Work instructions: Which lines of the entries contain the string "toolcode"? Copy each of them.

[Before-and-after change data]
┄┄┄┄┄┄┄┄┄┄┄┄┄┄┄┄┄┄┄┄
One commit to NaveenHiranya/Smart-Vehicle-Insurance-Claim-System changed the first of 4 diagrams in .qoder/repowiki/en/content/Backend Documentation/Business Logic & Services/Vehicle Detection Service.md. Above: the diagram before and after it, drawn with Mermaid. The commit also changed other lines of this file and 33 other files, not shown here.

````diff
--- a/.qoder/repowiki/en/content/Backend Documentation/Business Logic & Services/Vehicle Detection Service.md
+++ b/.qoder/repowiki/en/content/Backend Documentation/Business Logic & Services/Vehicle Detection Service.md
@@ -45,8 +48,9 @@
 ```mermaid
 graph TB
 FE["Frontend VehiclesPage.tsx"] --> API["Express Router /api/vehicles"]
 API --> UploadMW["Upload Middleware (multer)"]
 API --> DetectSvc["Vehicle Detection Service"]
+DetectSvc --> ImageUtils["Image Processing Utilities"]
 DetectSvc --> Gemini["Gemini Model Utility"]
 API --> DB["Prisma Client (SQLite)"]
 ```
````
┄┄┄┄┄┄┄┄┄┄┄┄┄┄┄┄┄┄┄┄
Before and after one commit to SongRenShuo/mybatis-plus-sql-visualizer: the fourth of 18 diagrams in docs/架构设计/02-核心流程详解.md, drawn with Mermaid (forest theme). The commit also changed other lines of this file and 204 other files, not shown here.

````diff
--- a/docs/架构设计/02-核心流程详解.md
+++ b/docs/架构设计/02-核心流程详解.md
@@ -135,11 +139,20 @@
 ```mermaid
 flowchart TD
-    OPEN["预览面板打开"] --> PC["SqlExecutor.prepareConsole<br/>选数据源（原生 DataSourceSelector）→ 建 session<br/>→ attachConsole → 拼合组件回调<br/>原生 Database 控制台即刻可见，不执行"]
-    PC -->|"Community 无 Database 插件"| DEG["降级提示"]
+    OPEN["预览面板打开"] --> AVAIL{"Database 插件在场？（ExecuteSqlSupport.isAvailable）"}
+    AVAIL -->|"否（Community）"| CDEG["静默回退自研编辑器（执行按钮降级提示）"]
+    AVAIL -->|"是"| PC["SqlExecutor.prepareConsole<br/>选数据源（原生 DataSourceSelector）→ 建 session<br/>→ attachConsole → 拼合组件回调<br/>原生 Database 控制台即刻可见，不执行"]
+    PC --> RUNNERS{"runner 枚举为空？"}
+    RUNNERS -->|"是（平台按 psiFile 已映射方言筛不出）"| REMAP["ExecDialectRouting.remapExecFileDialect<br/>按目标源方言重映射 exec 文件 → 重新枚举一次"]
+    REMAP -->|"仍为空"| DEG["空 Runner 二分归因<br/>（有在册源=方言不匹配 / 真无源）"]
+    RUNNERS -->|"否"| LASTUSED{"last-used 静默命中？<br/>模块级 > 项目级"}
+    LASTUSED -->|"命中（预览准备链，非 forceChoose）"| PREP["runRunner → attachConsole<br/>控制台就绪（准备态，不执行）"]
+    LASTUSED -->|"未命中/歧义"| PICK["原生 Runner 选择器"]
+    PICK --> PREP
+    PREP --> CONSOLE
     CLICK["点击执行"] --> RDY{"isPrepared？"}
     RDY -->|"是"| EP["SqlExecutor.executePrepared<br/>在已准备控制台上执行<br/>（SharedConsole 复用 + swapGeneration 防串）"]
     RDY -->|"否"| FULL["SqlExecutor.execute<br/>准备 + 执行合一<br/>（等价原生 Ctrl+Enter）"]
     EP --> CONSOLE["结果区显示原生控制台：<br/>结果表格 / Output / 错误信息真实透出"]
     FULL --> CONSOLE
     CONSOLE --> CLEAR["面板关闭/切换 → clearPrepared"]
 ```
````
┄┄┄┄┄┄┄┄┄┄┄┄┄┄┄┄┄┄┄┄
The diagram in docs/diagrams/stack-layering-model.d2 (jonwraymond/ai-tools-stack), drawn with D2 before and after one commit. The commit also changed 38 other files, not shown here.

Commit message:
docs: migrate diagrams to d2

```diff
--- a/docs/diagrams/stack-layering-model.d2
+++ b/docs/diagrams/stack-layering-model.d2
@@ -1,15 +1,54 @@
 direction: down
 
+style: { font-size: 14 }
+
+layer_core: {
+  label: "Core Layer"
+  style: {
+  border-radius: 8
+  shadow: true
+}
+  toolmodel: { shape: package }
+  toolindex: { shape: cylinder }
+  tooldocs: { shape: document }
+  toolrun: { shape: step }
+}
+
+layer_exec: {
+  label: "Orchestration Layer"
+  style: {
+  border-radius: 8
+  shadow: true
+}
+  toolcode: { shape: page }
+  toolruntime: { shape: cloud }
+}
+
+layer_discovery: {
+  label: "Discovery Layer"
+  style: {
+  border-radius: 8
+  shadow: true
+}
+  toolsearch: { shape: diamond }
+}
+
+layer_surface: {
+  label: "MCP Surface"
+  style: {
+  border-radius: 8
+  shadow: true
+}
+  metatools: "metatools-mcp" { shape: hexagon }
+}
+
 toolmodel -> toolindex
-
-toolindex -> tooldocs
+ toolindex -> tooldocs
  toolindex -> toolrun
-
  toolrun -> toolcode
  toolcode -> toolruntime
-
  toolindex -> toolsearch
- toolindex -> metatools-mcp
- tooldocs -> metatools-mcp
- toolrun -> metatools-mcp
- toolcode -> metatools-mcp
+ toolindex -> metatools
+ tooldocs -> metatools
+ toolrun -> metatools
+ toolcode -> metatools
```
┄┄┄┄┄┄┄┄┄┄┄┄┄┄┄┄┄┄┄┄
Exercise result:
+  toolcode: { shape: page }
  toolrun -> toolcode
  toolcode -> toolruntime
- toolcode -> metatools-mcp
+ toolcode -> metatools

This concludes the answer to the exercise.